WHAT THE TASK ASKS ▸
Give back all of the data exactly as it stands, with the pictures removed.
Start of EXERCISE DATA
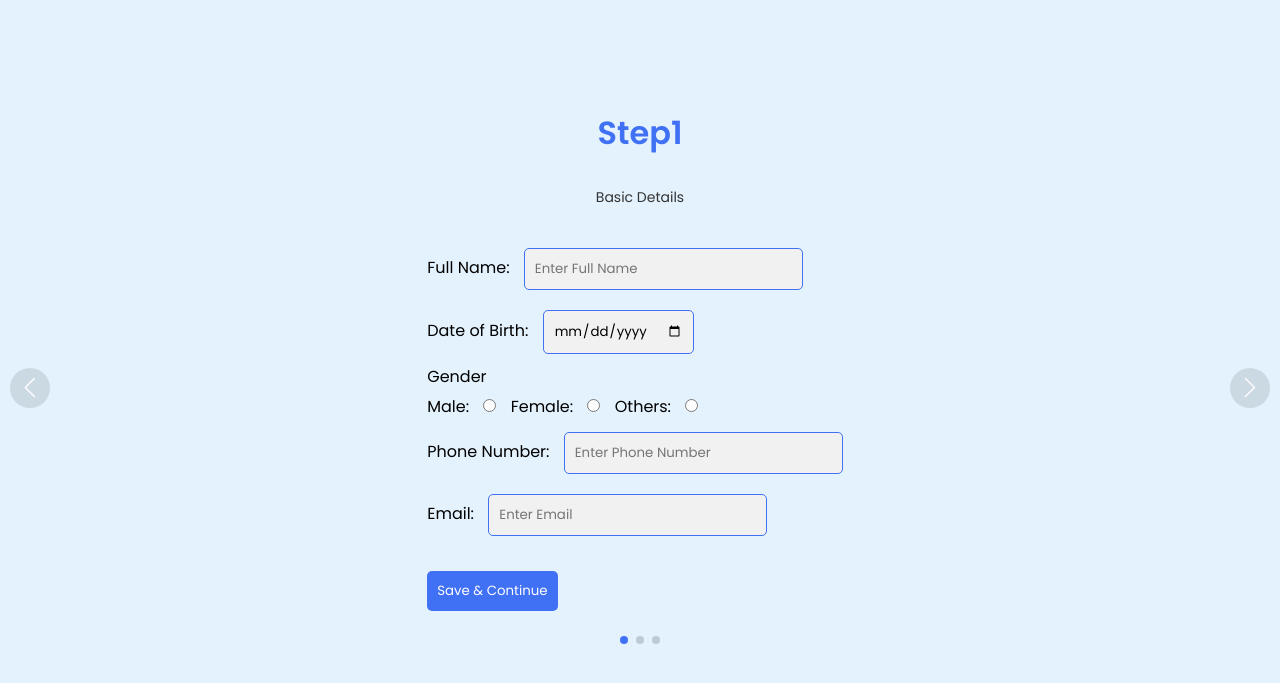
Repository: Habeebur1493/-22-multi-step-form
Page: index.html
An editor plug-in stored every save of this project. The page is shown before and after the next save, followed by the edit.
The browser window is 1280 px wide. The pictures show the whole page.

Above is the page before, as saved 2024-10-13 13:14:56.

### index.html
<!DOCTYPE html>
<html lang="en">
  <head>
    <meta charset="UTF-8" />
    <meta http-equiv="X-UA-Compatible" content="IE=edge" />
    <meta name="viewport" content="width=device-width, initial-scale=1.0" />
    <title>Responsive Testimonial Slider</title>

    <!-- Swiper CSS -->
    <link rel="stylesheet" href="css/swiper-bundle.min.css" />

    <!-- CSS -->
    <link rel="stylesheet" href="css/style.css" />

    <!-- Boxicons CSS -->
    <link
      href="https://unpkg.com/boxicons@2.1.2/css/boxicons.min.css"
      rel="stylesheet"
    />
  </head>
  <body>
    <section class="container">
      <div class="testimonial mySwiper">
        <div class="testi-content swiper-wrapper">
          <div class="slide swiper-slide">
            <h1>Step1</h1>
            <p>Basic Details</p>
            <form action="">
              Full Name:
              <input type="text" placeholder="Enter Full Name" />
              <br>
              Date of Birth:
              <input type="date" placeholder="Date of Birth" />
              <br>
              Gender
              <br>
              Male:
              <input type="radio" name="Gender:" id="">
              Female:
              <input type="radio" name="Gender:" id="">
              Others:
              <input type="radio" name="Gender:" id="">
              <br>
              Phone Number:
              <input type="number" placeholder="Enter Phone Number" />
              <br>
              Email:
              <input type="email" placeholder="Enter Email" />
              <br>
              <br>
              <button type="save">Save & Continue</button>
            </form>
          </div>
          <div class="slide swiper-slide">
            <h1>Step2</h1>
            <p>Medical Fitness</p>
           <form action="">
              Height:
              <input type="number" placeholder="Enter Height" />
              <br>
              Weight:
              <input type="number" placeholder="Enter Weight" />
              <br>
              Blood Group:
              <select name="Blood Group" id="">
                <option value="A+">A+</option>
                <option value="A-">A-</option>
                <option value="B+">B+</option>
                <option value="B-">B-</option>
                <option value="AB+">AB+</option>
                <option value="AB-">AB-</option>
                <option value="O+">O+</option>
                <option value="O-">O-</option>
              </select>
              <br>
              Eye Power:
              <input type="range" min="0" max="100" step="10" value="50"  id="slider"/>
              <br>
              <br>
              <button type="save">Save & Continue</button>
           </form>
          </div>

          <div class="slide swiper-slide">

            <h1>Step3</h1>
            <p>Personal Details</p>
            <form action="">
              Address:
              <input type="text" placeholder="Enter Address" />
              <br>
              Pincode:
              <input type="number" placeholder="Enter Pincode" />
              <br>
              State:
              <select name="State" id="">
                <option value="Tamil Nadu">Tamil Nadu</option>
                <option value="Maharastra">Maharastra</option>
                <option value="Kerala">Kerala</option>
                <option value="Andra Pradesh">Andra Pradesh</option>
                <option value="Madhya Pradesh">Madhya Pradesh</option>
                <option value="Odisa">Odisa</option>
                <option value="Telengana">Telengana</option>
                <option value="Gujarat">Gujarat</option>
                <option value="Uttar Pradesh">Uttar Pradesh</option>
                <option value="Haryana">Haryana</option>
                <option value="Punjab">Punjab</option>
                <option value="Rajasthan">Rajasthan</option>
              </select>
              <br>
              City:
              <select name="City" id="">
                <option value="Chennai">Chennai</option>
                <option value="Madurai">Madurai</option>
                <option value="Trichy">Trichy</option>
                <option value="Coimbatore">Coimbatore</option>
                <option value="Salem">Salem</option>
                <option value="Nagercoil">Nagercoil</option>
                <option value="Vellore">Vellore</option>
                <option value="Kanchipuram">Kanchipuram</option>
                <option value="Tirunelveli">Tirunelveli</option>
              </select>
              <br>
              Feedback:
              <input type="text" placeholder="Enter Feedback" />
              <br>
              <br>
              <button type="save">Save & Continue</button>
            </form>
          </div>
        </div>
        <div class="swiper-button-next nav-btn"></div>
        <div class="swiper-button-prev nav-btn"></div>
        <div class="swiper-pagination"></div>
      </div>
    </section>

    <!-- Swiper JS -->
    <script src="js/swiper-bundle.min.js"></script>

    <!-- JavaScript -->
    <script src="js/script.js"></script>
  </body>
</html>

### css/style.css
/* Google Fonts - Poppins */
@import url("https://fonts.googleapis.com/css2?family=Poppins:wght@300;400;500;600&display=swap");

* {
  margin: 0;
  padding: 0;
  box-sizing: border-box;
  font-family: "Poppins", sans-serif;
}
.container {
  height: 100vh;
  width: 100%;
  display: flex;
  align-items: center;
  justify-content: center;
  background-color: #e3f2fd;
}
.testimonial{
  position: relative;
  max-width: 1400px;
  width: 100%;
  padding: 50px 0;
  overflow: hidden;
}

.testimonial .slide {
  display: flex;
  align-items: center;
  justify-content: center;
  flex-direction: column;
  row-gap: 30px;
  height: 100%;
  width: 100%;
}
.slide p {
  text-align: center;
  padding: 0 160px;
  font-size: 14px;
  font-weight: 400;
  color: #333;
}
.slide h1 {
  font-size: 32px;
  font-weight: 600;
  color: #4070f4;
}

.slide input {
  padding: 10px;
  border-radius: 5px;
  border: 1px solid #4070f4;
  outline: none;
  background-color: #f1f1f1;
  margin: 10px;
}

.slide button {
  padding: 10px;
  border-radius: 5px;
  border: none;
  outline: none;
  background-color: #4070f4;
  color: #fff;
  cursor: pointer;
  transition: 0.3s;
}
.slide button:hover {
  background-color: #0e4bf1;
}



.slide .quote-icon {
  font-size: 30px;
  color: #4070f4;
}
.slide .details {
  display: flex;
  flex-direction: column;
  align-items: center;
}
.details .name {
  font-size: 14px;
  font-weight: 600;
  color: #333;
}
.details .job {
  font-size: 12px;
  font-weight: 400;
  color: #333;
}
/* swiper button css */
.nav-btn {
  height: 40px;
  width: 40px;
  border-radius: 50%;
  transform: translateY(30px);
  background-color: rgba(0, 0, 0, 0.1);
  transition: 0.2s;
}
.nav-btn:hover {
  background-color: rgba(0, 0, 0, 0.2);
}
.nav-btn::after,
.nav-btn::before {
  font-size: 20px;
  color: #fff;
}
.swiper-pagination-bullet {
  background-color: rgba(0, 0, 0, 0.8);
}
.swiper-pagination-bullet-active {
  background-color: #4070f4;
}
@media screen and (max-width: 768px) {
  .slide p {
    padding: 0 20px;
  }
  .nav-btn {
    display: none;
  }
}

### js/script.js
var swiper = new Swiper(".mySwiper", {
  slidesPerView: 1,
  grabCursor: true,
  loop: true,
  pagination: {
    el: ".swiper-pagination",
    clickable: true,
  },
  navigation: {
    nextEl: ".swiper-button-next",
    prevEl: ".swiper-button-prev",
  },
});

Loaded but not shown: css/swiper-bundle.min.css (library); js/swiper-bundle.min.js (library)

After the next save:
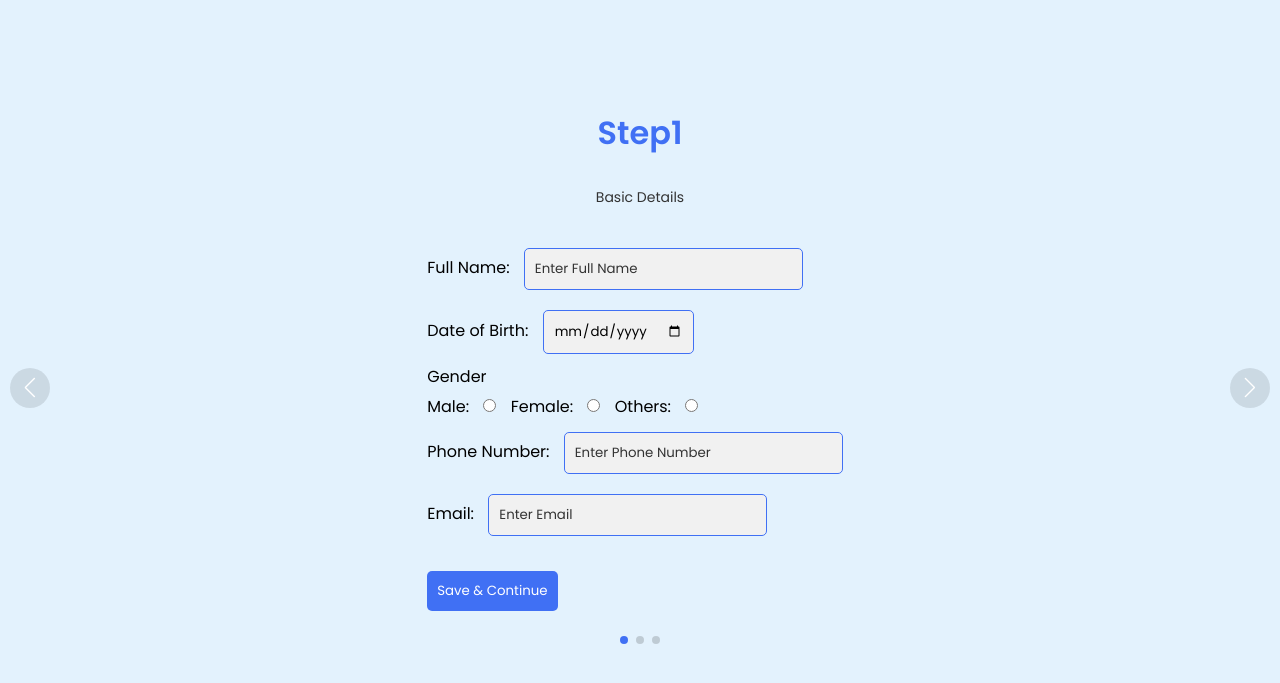
Saved 21 s later.
--- a/css/style.css
+++ b/css/style.css
@@ -54,6 +54,9 @@
   margin: 10px;
 }
 
+.slide input::placeholder {
+  color: #333;
+}
 .slide button {
   padding: 10px;
   border-radius: 5px;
End of EXERCISE DATA
RESPONSE BELOW ▸
Repository: Habeebur1493/-22-multi-step-form
Page: index.html
An editor plug-in stored every save of this project. The page is shown before and after the next save, followed by the edit.
The browser window is 1280 px wide. The pictures show the whole page.

Above is the page before, as saved 2024-10-13 13:14:56.

### index.html
<!DOCTYPE html>
<html lang="en">
  <head>
    <meta charset="UTF-8" />
    <meta http-equiv="X-UA-Compatible" content="IE=edge" />
    <meta name="viewport" content="width=device-width, initial-scale=1.0" />
    <title>Responsive Testimonial Slider</title>

    <!-- Swiper CSS -->
    <link rel="stylesheet" href="css/swiper-bundle.min.css" />

    <!-- CSS -->
    <link rel="stylesheet" href="css/style.css" />

    <!-- Boxicons CSS -->
    <link
      href="https://unpkg.com/boxicons@2.1.2/css/boxicons.min.css"
      rel="stylesheet"
    />
  </head>
  <body>
    <section class="container">
      <div class="testimonial mySwiper">
        <div class="testi-content swiper-wrapper">
          <div class="slide swiper-slide">
            <h1>Step1</h1>
            <p>Basic Details</p>
            <form action="">
              Full Name:
              <input type="text" placeholder="Enter Full Name" />
              <br>
              Date of Birth:
              <input type="date" placeholder="Date of Birth" />
              <br>
              Gender
              <br>
              Male:
              <input type="radio" name="Gender:" id="">
              Female:
              <input type="radio" name="Gender:" id="">
              Others:
              <input type="radio" name="Gender:" id="">
              <br>
              Phone Number:
              <input type="number" placeholder="Enter Phone Number" />
              <br>
              Email:
              <input type="email" placeholder="Enter Email" />
              <br>
              <br>
              <button type="save">Save & Continue</button>
            </form>
          </div>
          <div class="slide swiper-slide">
            <h1>Step2</h1>
            <p>Medical Fitness</p>
           <form action="">
              Height:
              <input type="number" placeholder="Enter Height" />
              <br>
              Weight:
              <input type="number" placeholder="Enter Weight" />
              <br>
              Blood Group:
              <select name="Blood Group" id="">
                <option value="A+">A+</option>
                <option value="A-">A-</option>
                <option value="B+">B+</option>
                <option value="B-">B-</option>
                <option value="AB+">AB+</option>
                <option value="AB-">AB-</option>
                <option value="O+">O+</option>
                <option value="O-">O-</option>
              </select>
              <br>
              Eye Power:
              <input type="range" min="0" max="100" step="10" value="50"  id="slider"/>
              <br>
              <br>
              <button type="save">Save & Continue</button>
           </form>
          </div>

          <div class="slide swiper-slide">

            <h1>Step3</h1>
            <p>Personal Details</p>
            <form action="">
              Address:
              <input type="text" placeholder="Enter Address" />
              <br>
              Pincode:
              <input type="number" placeholder="Enter Pincode" />
              <br>
              State:
              <select name="State" id="">
                <option value="Tamil Nadu">Tamil Nadu</option>
                <option value="Maharastra">Maharastra</option>
                <option value="Kerala">Kerala</option>
                <option value="Andra Pradesh">Andra Pradesh</option>
                <option value="Madhya Pradesh">Madhya Pradesh</option>
                <option value="Odisa">Odisa</option>
                <option value="Telengana">Telengana</option>
                <option value="Gujarat">Gujarat</option>
                <option value="Uttar Pradesh">Uttar Pradesh</option>
                <option value="Haryana">Haryana</option>
                <option value="Punjab">Punjab</option>
                <option value="Rajasthan">Rajasthan</option>
              </select>
              <br>
              City:
              <select name="City" id="">
                <option value="Chennai">Chennai</option>
                <option value="Madurai">Madurai</option>
                <option value="Trichy">Trichy</option>
                <option value="Coimbatore">Coimbatore</option>
                <option value="Salem">Salem</option>
                <option value="Nagercoil">Nagercoil</option>
                <option value="Vellore">Vellore</option>
                <option value="Kanchipuram">Kanchipuram</option>
                <option value="Tirunelveli">Tirunelveli</option>
              </select>
              <br>
              Feedback:
              <input type="text" placeholder="Enter Feedback" />
              <br>
              <br>
              <button type="save">Save & Continue</button>
            </form>
          </div>
        </div>
        <div class="swiper-button-next nav-btn"></div>
        <div class="swiper-button-prev nav-btn"></div>
        <div class="swiper-pagination"></div>
      </div>
    </section>

    <!-- Swiper JS -->
    <script src="js/swiper-bundle.min.js"></script>

    <!-- JavaScript -->
    <script src="js/script.js"></script>
  </body>
</html>

### css/style.css
/* Google Fonts - Poppins */
@import url("https://fonts.googleapis.com/css2?family=Poppins:wght@300;400;500;600&display=swap");

* {
  margin: 0;
  padding: 0;
  box-sizing: border-box;
  font-family: "Poppins", sans-serif;
}
.container {
  height: 100vh;
  width: 100%;
  display: flex;
  align-items: center;
  justify-content: center;
  background-color: #e3f2fd;
}
.testimonial{
  position: relative;
  max-width: 1400px;
  width: 100%;
  padding: 50px 0;
  overflow: hidden;
}

.testimonial .slide {
  display: flex;
  align-items: center;
  justify-content: center;
  flex-direction: column;
  row-gap: 30px;
  height: 100%;
  width: 100%;
}
.slide p {
  text-align: center;
  padding: 0 160px;
  font-size: 14px;
  font-weight: 400;
  color: #333;
}
.slide h1 {
  font-size: 32px;
  font-weight: 600;
  color: #4070f4;
}

.slide input {
  padding: 10px;
  border-radius: 5px;
  border: 1px solid #4070f4;
  outline: none;
  background-color: #f1f1f1;
  margin: 10px;
}

.slide button {
  padding: 10px;
  border-radius: 5px;
  border: none;
  outline: none;
  background-color: #4070f4;
  color: #fff;
  cursor: pointer;
  transition: 0.3s;
}
.slide button:hover {
  background-color: #0e4bf1;
}



.slide .quote-icon {
  font-size: 30px;
  color: #4070f4;
}
.slide .details {
  display: flex;
  flex-direction: column;
  align-items: center;
}
.details .name {
  font-size: 14px;
  font-weight: 600;
  color: #333;
}
.details .job {
  font-size: 12px;
  font-weight: 400;
  color: #333;
}
/* swiper button css */
.nav-btn {
  height: 40px;
  width: 40px;
  border-radius: 50%;
  transform: translateY(30px);
  background-color: rgba(0, 0, 0, 0.1);
  transition: 0.2s;
}
.nav-btn:hover {
  background-color: rgba(0, 0, 0, 0.2);
}
.nav-btn::after,
.nav-btn::before {
  font-size: 20px;
  color: #fff;
}
.swiper-pagination-bullet {
  background-color: rgba(0, 0, 0, 0.8);
}
.swiper-pagination-bullet-active {
  background-color: #4070f4;
}
@media screen and (max-width: 768px) {
  .slide p {
    padding: 0 20px;
  }
  .nav-btn {
    display: none;
  }
}

### js/script.js
var swiper = new Swiper(".mySwiper", {
  slidesPerView: 1,
  grabCursor: true,
  loop: true,
  pagination: {
    el: ".swiper-pagination",
    clickable: true,
  },
  navigation: {
    nextEl: ".swiper-button-next",
    prevEl: ".swiper-button-prev",
  },
});

Loaded but not shown: css/swiper-bundle.min.css (library); js/swiper-bundle.min.js (library)

After the next save:
Saved 21 s later.
--- a/css/style.css
+++ b/css/style.css
@@ -54,6 +54,9 @@
   margin: 10px;
 }
 
+.slide input::placeholder {
+  color: #333;
+}
 .slide button {
   padding: 10px;
   border-radius: 5px;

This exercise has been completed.